What is needed:
Once the pictures are removed, return each record below exactly as written.

Information:
========================================
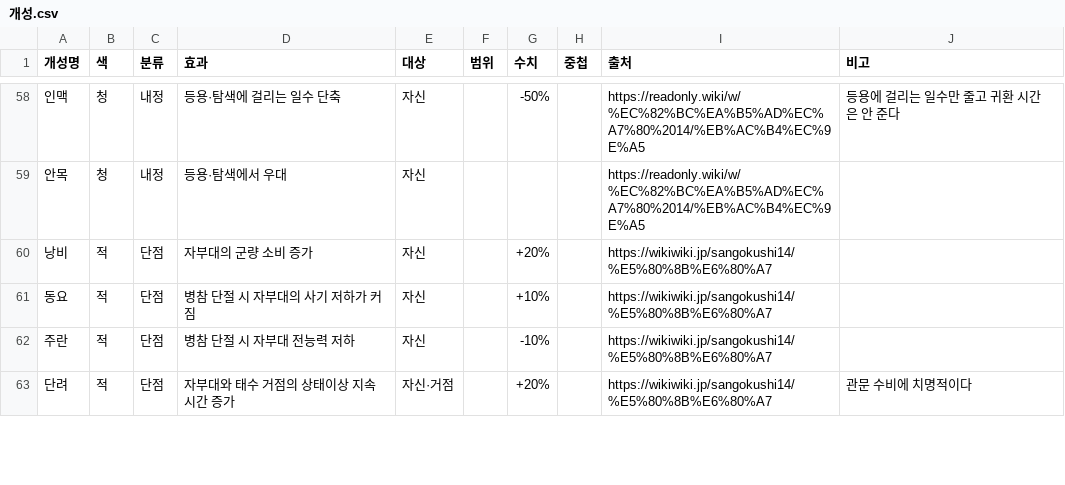
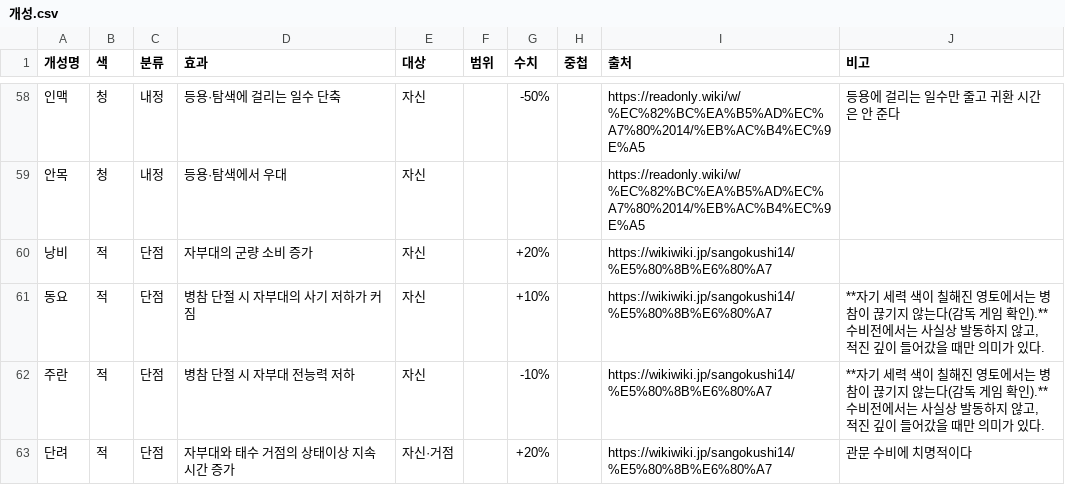
Before and after one commit to ash910b-a11y/fm26, a CSV file: rotk14-agent/data/개성.csv, drawn as a sheet; only a part is shown, gaps mark what is left out; the diff covers the shown part only.

```diff
--- a/rotk14-agent/data/개성.csv
+++ b/rotk14-agent/data/개성.csv
@@ -60,4 +60,4 @@
 낭비,적,단점,자부대의 군량 소비 증가,자신,,+20%,,https://wikiwiki.jp/sangokushi14/%E5%80%8B%E6%80%A7,
-동요,적,단점,병참 단절 시 자부대의 사기 저하가 커짐,자신,,+10%,,https://wikiwiki.jp/sangokushi14/%E5%80%8B%E6%80%A7,
-주란,적,단점,병참 단절 시 자부대 전능력 저하,자신,,-10%,,https://wikiwiki.jp/sangokushi14/%E5%80%8B%E6%80%A7,
+동요,적,단점,병참 단절 시 자부대의 사기 저하가 커짐,자신,,+10%,,https://wikiwiki.jp/sangokushi14/%E5%80%8B%E6%80%A7,"**자기 세력 색이 칠해진 영토에서는 병참이 끊기지 않는다(감독 게임 확인).** 수비전에서는 사실상 발동하지 않고, 적진 깊이 들어갔을 때만 의미가 있다."
+주란,적,단점,병참 단절 시 자부대 전능력 저하,자신,,-10%,,https://wikiwiki.jp/sangokushi14/%E5%80%8B%E6%80%A7,"**자기 세력 색이 칠해진 영토에서는 병참이 끊기지 않는다(감독 게임 확인).** 수비전에서는 사실상 발동하지 않고, 적진 깊이 들어갔을 때만 의미가 있다."
 단려,적,단점,자부대와 태수 거점의 상태이상 지속시간 증가,자신·거점,,+20%,,https://wikiwiki.jp/sangokushi14/%E5%80%8B%E6%80%A7,관문 수비에 치명적이다
```
Also changed, not shown: 5 edited cells elsewhere in this file, rotk14-agent/data/전법.csv, 2 other files.
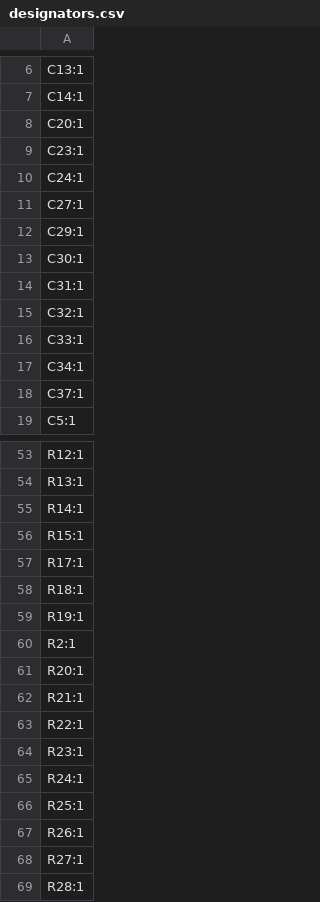
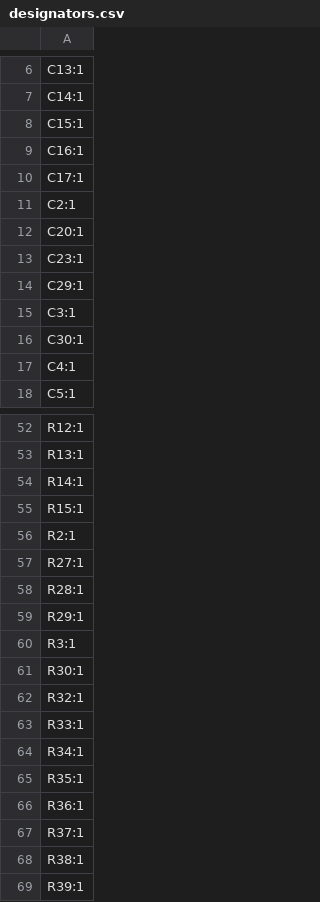
Before and after one commit to codebuk/l8-console-pcb, a CSV file: production/designators.csv, drawn as a sheet; only a part is shown, gaps mark what is left out; the shorter side is filled out with more unchanged rows; the diff covers the shown part only.

```diff
--- a/production/designators.csv
+++ b/production/designators.csv
@@ -7,13 +7,12 @@ C13:1
 C14:1
+C15:1
+C16:1
+C17:1
+C2:1
 C20:1
 C23:1
-C24:1
-C27:1
 C29:1
+C3:1
 C30:1
-C31:1
-C32:1
-C33:1
-C34:1
-C37:1
+C4:1
 C5:1
@@ -56,13 +55,3 @@ R14:1
 R15:1
-R17:1
-R18:1
-R19:1
 R2:1
-R20:1
-R21:1
-R22:1
-R23:1
-R24:1
-R25:1
-R26:1
 R27:1
```
Also changed, not shown: 32 added rows and 1 removed row elsewhere in this file, production/bom.csv, production/positions.csv, 29 other files.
========================================
Response to this task:
Before and after one commit to ash910b-a11y/fm26, a CSV file: rotk14-agent/data/개성.csv, drawn as a sheet; only a part is shown, gaps mark what is left out; the diff covers the shown part only.

```diff
--- a/rotk14-agent/data/개성.csv
+++ b/rotk14-agent/data/개성.csv
@@ -60,4 +60,4 @@
 낭비,적,단점,자부대의 군량 소비 증가,자신,,+20%,,https://wikiwiki.jp/sangokushi14/%E5%80%8B%E6%80%A7,
-동요,적,단점,병참 단절 시 자부대의 사기 저하가 커짐,자신,,+10%,,https://wikiwiki.jp/sangokushi14/%E5%80%8B%E6%80%A7,
-주란,적,단점,병참 단절 시 자부대 전능력 저하,자신,,-10%,,https://wikiwiki.jp/sangokushi14/%E5%80%8B%E6%80%A7,
+동요,적,단점,병참 단절 시 자부대의 사기 저하가 커짐,자신,,+10%,,https://wikiwiki.jp/sangokushi14/%E5%80%8B%E6%80%A7,"**자기 세력 색이 칠해진 영토에서는 병참이 끊기지 않는다(감독 게임 확인).** 수비전에서는 사실상 발동하지 않고, 적진 깊이 들어갔을 때만 의미가 있다."
+주란,적,단점,병참 단절 시 자부대 전능력 저하,자신,,-10%,,https://wikiwiki.jp/sangokushi14/%E5%80%8B%E6%80%A7,"**자기 세력 색이 칠해진 영토에서는 병참이 끊기지 않는다(감독 게임 확인).** 수비전에서는 사실상 발동하지 않고, 적진 깊이 들어갔을 때만 의미가 있다."
 단려,적,단점,자부대와 태수 거점의 상태이상 지속시간 증가,자신·거점,,+20%,,https://wikiwiki.jp/sangokushi14/%E5%80%8B%E6%80%A7,관문 수비에 치명적이다
```
Also changed, not shown: 5 edited cells elsewhere in this file, rotk14-agent/data/전법.csv, 2 other files.
Before and after one commit to codebuk/l8-console-pcb, a CSV file: production/designators.csv, drawn as a sheet; only a part is shown, gaps mark what is left out; the shorter side is filled out with more unchanged rows; the diff covers the shown part only.

```diff
--- a/production/designators.csv
+++ b/production/designators.csv
@@ -7,13 +7,12 @@ C13:1
 C14:1
+C15:1
+C16:1
+C17:1
+C2:1
 C20:1
 C23:1
-C24:1
-C27:1
 C29:1
+C3:1
 C30:1
-C31:1
-C32:1
-C33:1
-C34:1
-C37:1
+C4:1
 C5:1
@@ -56,13 +55,3 @@ R14:1
 R15:1
-R17:1
-R18:1
-R19:1
 R2:1
-R20:1
-R21:1
-R22:1
-R23:1
-R24:1
-R25:1
-R26:1
 R27:1
```
Also changed, not shown: 32 added rows and 1 removed row elsewhere in this file, production/bom.csv, production/positions.csv, 29 other files.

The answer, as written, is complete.